— Lifehacker (@lifehacker) November 12, 2017
Twitter was not happy with the news. Some thought that pancakes had no business being this thick and fluffy in the first place.
Even if I wasn’t allergic to mayonnaise, a pancake is not supposed to be thicker than a hardback edition of War and Peace.
— Inglorious Jayelle Wishes You Happy Holidays! (@GreenEyedLilo) November 12, 2017
Others immediately want to call the police to let them know of this unforgivable transgression.
— Young Maha Mulia (@nrasidi) November 12, 2017
Others were just very, very disappointed.
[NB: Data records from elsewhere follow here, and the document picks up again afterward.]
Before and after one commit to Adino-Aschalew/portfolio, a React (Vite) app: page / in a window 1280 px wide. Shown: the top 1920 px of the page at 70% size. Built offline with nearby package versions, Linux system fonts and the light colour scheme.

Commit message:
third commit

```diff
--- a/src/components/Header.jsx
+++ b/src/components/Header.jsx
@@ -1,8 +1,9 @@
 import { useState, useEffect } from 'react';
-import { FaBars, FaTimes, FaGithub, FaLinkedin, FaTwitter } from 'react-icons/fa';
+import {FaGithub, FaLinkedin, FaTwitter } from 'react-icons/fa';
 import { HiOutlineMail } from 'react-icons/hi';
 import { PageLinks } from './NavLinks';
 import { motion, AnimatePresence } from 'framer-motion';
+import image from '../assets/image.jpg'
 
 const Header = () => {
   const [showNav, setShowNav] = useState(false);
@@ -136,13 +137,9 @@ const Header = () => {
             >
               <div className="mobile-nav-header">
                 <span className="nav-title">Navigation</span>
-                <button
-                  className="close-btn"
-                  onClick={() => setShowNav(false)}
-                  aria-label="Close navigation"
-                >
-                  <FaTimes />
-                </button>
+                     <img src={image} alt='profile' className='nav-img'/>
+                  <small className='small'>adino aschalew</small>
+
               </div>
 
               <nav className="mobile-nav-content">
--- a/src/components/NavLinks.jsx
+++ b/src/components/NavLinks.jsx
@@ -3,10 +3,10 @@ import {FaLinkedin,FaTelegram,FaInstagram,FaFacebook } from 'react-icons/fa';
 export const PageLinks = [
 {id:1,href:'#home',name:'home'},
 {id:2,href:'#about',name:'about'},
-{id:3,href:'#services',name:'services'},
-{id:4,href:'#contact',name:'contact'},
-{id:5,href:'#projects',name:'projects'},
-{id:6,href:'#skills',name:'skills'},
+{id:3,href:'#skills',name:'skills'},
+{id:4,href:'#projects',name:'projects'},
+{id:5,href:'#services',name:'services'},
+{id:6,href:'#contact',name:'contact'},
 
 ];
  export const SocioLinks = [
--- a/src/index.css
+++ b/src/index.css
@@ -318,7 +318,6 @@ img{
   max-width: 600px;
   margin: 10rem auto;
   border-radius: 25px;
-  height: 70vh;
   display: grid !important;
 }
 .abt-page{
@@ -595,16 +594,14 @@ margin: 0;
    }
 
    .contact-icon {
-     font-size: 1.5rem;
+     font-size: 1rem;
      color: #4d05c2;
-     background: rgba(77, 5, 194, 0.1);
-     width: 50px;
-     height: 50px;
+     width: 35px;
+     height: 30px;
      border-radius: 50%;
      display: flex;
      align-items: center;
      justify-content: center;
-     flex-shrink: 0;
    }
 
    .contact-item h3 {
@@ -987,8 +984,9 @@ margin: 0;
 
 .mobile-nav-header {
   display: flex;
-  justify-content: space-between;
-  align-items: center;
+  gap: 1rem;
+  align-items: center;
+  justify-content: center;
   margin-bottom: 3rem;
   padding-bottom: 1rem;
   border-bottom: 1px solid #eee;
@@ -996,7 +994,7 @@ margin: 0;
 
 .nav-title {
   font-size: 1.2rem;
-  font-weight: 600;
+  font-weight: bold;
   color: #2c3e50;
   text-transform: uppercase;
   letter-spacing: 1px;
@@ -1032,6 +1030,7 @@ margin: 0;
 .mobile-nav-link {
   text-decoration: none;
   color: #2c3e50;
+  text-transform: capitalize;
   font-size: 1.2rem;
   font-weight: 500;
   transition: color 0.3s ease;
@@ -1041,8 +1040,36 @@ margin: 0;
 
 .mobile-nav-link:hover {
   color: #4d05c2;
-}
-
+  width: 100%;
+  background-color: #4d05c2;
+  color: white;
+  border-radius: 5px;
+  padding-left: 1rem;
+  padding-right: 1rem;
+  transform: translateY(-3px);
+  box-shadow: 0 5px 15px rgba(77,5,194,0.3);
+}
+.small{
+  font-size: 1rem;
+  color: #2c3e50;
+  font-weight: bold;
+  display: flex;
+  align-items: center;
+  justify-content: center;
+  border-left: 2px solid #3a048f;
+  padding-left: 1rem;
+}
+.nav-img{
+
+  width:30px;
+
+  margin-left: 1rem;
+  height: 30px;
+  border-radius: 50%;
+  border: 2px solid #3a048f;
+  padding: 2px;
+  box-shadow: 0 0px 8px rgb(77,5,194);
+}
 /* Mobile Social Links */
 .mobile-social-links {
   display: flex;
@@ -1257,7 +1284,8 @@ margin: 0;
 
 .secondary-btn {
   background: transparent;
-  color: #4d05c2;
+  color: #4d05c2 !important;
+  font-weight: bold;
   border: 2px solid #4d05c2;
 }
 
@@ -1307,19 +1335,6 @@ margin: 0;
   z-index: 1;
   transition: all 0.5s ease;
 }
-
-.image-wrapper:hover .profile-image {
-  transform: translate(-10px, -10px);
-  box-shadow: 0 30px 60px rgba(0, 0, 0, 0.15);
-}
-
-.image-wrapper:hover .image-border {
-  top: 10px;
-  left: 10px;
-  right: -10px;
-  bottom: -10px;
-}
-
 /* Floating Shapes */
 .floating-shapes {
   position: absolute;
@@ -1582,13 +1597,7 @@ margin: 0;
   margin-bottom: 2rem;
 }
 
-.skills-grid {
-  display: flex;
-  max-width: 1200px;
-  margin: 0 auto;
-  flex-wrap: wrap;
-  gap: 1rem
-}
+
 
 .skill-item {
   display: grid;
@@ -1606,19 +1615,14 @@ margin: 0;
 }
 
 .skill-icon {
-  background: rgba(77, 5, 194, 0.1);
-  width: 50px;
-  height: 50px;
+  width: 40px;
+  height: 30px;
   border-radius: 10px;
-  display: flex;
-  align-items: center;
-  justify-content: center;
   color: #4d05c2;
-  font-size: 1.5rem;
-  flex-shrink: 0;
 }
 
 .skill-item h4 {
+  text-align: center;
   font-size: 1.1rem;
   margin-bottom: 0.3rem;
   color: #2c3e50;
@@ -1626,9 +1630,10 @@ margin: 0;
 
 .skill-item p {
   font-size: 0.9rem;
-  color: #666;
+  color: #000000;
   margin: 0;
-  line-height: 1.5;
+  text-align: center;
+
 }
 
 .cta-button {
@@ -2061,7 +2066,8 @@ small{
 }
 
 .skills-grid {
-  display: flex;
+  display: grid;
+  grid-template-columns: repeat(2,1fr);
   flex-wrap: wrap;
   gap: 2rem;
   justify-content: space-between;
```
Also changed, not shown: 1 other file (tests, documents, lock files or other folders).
— PARTY ON, GARTH! PARTY ON, MAYNE! ⚡️ (@YeahMayne_) November 12, 2017
Some celebrities even discovered the harrowing Lifehacker tweet.
Fuck you https://t.co/UvCNZkjcLF
— Andy Richter (@AndyRichter) November 12, 2017
Munchies discovered the probable origin of the Lifehacker article, and that was this tweet by a Japanese culinary wunderkind who shared the fluff-tacular recipe, with photos, on Twitter.
— 魔女っこれい (@majyokkorei) October 22, 2017
2/3 carbonated water, 150 grams of pancake mix, and two tablespoons of mayonnaise. Stir that bad boy in a pot over a low flame and you’ll get a nice, tall, perfectly airy pancake.
What caused the outrage in the Lifehacker article, however, is the suggestion that the Japanese-branded Kewpie mayonnaise, which is rather quite sweet, be substituted for Hellman’s, which tastes best with turkey club sandwiches and as part of your fancy sauce mixture for your french fries.
In the same Munchies article featuring the pancakes, there was a lot of love for putting mayo in baked goods. The strong scent from the condiment comes from the vinegar, which is added to the staple ingredients of eggs and oil. Once you get mayonnaise, however, the vinegar smell dissipates and all you’re left with is a perfectly fine fluff-inducing ingredient. Couple that with baking soda (or like they do in some Southern-style recipes, 7up) and you’ve got yourself a new way of making pancakes.
Are you adventurous enough to try it, is the question? If so, check out this Tastemade recipe for Japanese Sponge Pancakes.